#### Input data

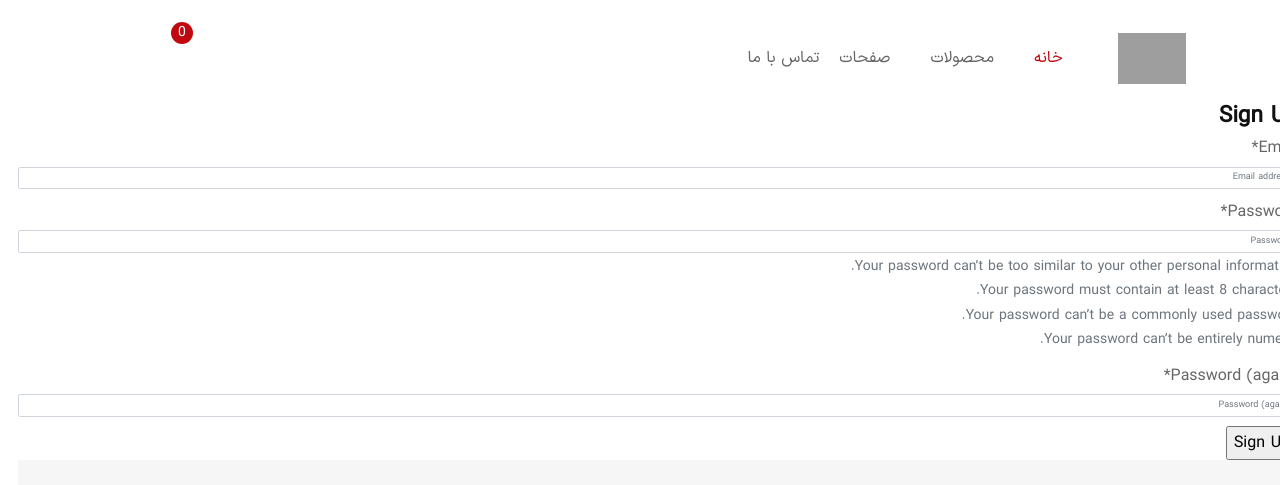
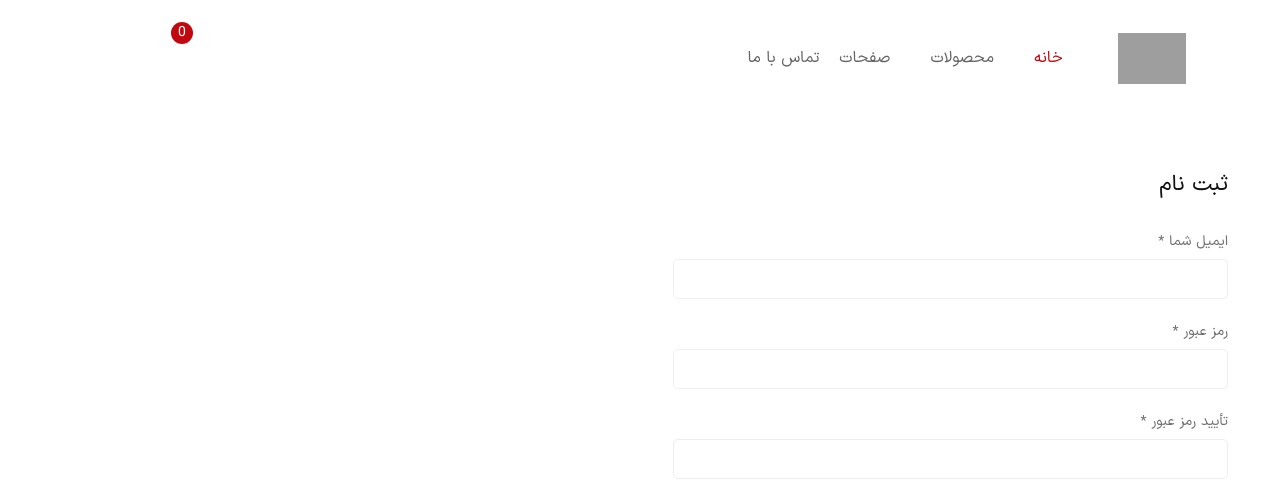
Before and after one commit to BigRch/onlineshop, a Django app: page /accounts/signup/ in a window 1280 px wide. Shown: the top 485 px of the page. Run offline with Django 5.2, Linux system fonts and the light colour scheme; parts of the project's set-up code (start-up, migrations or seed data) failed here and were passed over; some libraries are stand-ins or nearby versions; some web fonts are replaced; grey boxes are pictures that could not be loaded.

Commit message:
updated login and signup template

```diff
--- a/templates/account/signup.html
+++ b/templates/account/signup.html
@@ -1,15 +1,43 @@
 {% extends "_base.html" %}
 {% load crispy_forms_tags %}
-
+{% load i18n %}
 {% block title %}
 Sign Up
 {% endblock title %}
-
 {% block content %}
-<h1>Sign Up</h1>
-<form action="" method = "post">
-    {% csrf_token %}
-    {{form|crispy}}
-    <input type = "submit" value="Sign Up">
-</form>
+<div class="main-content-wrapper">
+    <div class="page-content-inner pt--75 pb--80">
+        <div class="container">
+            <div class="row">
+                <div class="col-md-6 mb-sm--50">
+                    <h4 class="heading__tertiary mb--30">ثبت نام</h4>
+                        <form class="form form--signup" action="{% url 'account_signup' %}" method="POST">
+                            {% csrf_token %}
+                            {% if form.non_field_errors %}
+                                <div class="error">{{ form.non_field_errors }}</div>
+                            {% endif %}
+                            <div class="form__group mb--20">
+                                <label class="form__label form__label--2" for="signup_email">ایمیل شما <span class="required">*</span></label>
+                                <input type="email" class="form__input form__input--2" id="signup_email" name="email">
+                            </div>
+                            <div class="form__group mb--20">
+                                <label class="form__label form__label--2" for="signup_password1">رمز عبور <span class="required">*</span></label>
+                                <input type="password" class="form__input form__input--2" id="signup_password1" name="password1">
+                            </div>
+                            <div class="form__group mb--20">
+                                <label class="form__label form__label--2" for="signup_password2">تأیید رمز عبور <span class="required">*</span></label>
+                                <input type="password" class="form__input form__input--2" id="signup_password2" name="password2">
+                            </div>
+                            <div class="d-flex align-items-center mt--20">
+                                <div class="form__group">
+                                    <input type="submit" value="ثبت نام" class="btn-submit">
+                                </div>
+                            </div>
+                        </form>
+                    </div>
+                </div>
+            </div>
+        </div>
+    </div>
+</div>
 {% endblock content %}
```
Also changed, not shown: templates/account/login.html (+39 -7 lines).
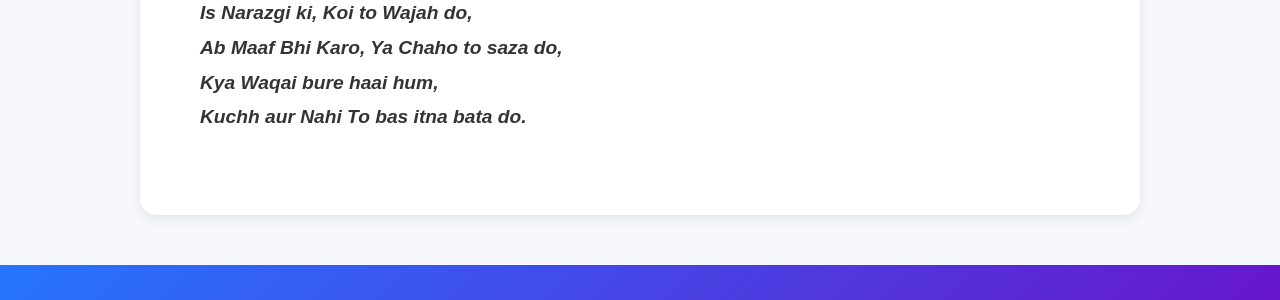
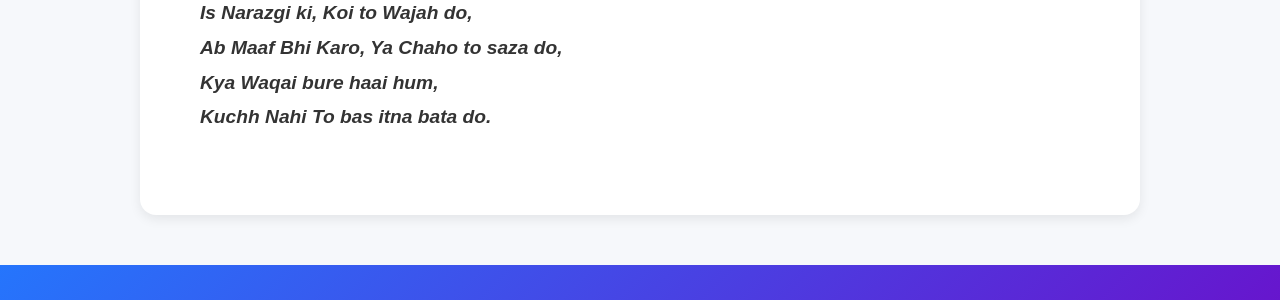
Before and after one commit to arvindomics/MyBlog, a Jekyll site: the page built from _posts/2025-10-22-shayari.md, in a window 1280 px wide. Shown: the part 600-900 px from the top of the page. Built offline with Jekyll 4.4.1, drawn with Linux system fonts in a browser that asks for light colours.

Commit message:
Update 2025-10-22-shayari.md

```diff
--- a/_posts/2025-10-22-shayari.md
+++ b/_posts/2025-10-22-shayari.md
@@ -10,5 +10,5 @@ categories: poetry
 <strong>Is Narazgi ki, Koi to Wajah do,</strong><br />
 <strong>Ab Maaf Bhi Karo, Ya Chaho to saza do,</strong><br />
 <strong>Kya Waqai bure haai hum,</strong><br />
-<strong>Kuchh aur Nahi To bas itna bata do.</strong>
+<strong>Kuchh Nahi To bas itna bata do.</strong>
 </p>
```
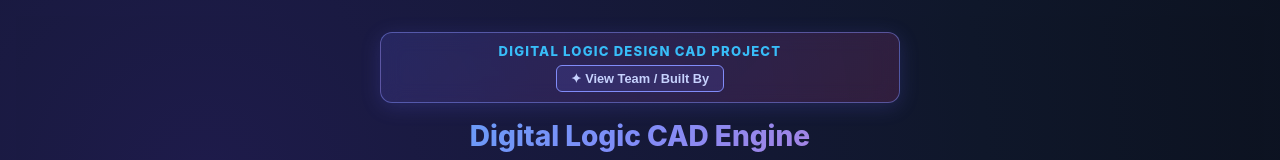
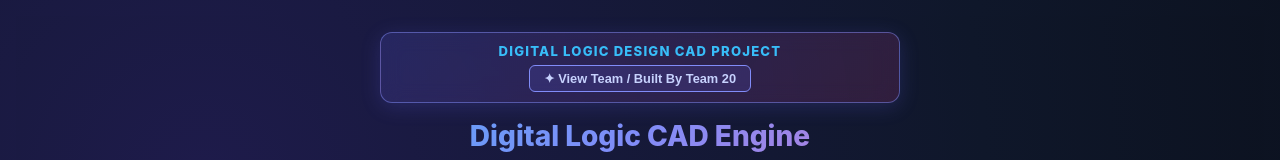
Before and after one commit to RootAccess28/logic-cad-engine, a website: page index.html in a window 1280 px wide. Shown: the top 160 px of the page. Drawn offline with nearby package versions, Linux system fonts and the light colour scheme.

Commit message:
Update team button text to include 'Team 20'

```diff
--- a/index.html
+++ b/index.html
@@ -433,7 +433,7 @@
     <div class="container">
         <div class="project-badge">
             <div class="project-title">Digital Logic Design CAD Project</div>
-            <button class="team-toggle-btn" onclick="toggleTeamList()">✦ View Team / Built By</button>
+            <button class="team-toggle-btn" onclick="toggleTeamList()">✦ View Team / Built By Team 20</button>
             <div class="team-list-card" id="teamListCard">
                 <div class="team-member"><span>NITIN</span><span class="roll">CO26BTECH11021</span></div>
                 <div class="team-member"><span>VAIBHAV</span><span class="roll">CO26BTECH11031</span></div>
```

########

Exercise instructions: Among the lines above, find those holding the word "html" and state how many there are, number only.

Solution below: 7